**About this task:** From the entries, return every line where the string "Thai" shows up.

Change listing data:
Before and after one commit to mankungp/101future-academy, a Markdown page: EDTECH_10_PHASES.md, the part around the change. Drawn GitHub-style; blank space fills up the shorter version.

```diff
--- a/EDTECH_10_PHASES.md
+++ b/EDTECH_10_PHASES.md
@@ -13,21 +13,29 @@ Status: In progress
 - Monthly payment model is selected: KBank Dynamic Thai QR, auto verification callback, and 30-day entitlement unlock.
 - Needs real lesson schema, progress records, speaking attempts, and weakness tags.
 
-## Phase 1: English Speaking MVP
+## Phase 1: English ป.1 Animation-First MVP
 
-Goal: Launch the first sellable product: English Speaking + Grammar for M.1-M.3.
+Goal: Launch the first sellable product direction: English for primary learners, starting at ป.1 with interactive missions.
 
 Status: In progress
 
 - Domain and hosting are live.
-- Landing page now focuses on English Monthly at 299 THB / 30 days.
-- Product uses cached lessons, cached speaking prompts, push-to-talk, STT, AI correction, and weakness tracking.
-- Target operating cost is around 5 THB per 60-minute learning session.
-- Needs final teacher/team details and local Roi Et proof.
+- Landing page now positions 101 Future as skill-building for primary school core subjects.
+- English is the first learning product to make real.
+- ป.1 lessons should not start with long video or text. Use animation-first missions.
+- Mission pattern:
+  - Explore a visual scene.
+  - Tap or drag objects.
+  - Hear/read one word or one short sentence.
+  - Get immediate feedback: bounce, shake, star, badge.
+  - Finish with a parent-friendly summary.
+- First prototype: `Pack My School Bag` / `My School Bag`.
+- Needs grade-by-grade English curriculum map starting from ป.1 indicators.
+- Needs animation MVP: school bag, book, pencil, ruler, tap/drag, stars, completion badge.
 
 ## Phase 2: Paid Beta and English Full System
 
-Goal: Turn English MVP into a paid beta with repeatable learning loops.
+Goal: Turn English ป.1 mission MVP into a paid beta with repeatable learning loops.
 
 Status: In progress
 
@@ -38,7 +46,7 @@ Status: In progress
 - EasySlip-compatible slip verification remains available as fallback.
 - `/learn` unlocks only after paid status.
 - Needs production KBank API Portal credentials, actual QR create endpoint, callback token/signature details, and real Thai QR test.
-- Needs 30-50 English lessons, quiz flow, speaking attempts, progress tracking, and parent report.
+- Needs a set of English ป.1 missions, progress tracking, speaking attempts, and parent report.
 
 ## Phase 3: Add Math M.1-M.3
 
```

**Result of this task:**
 - Monthly payment model is selected: KBank Dynamic Thai QR, auto verification callback, and 30-day entitlement unlock.
 - Needs production KBank API Portal credentials, actual QR create endpoint, callback token/signature details, and real Thai QR test.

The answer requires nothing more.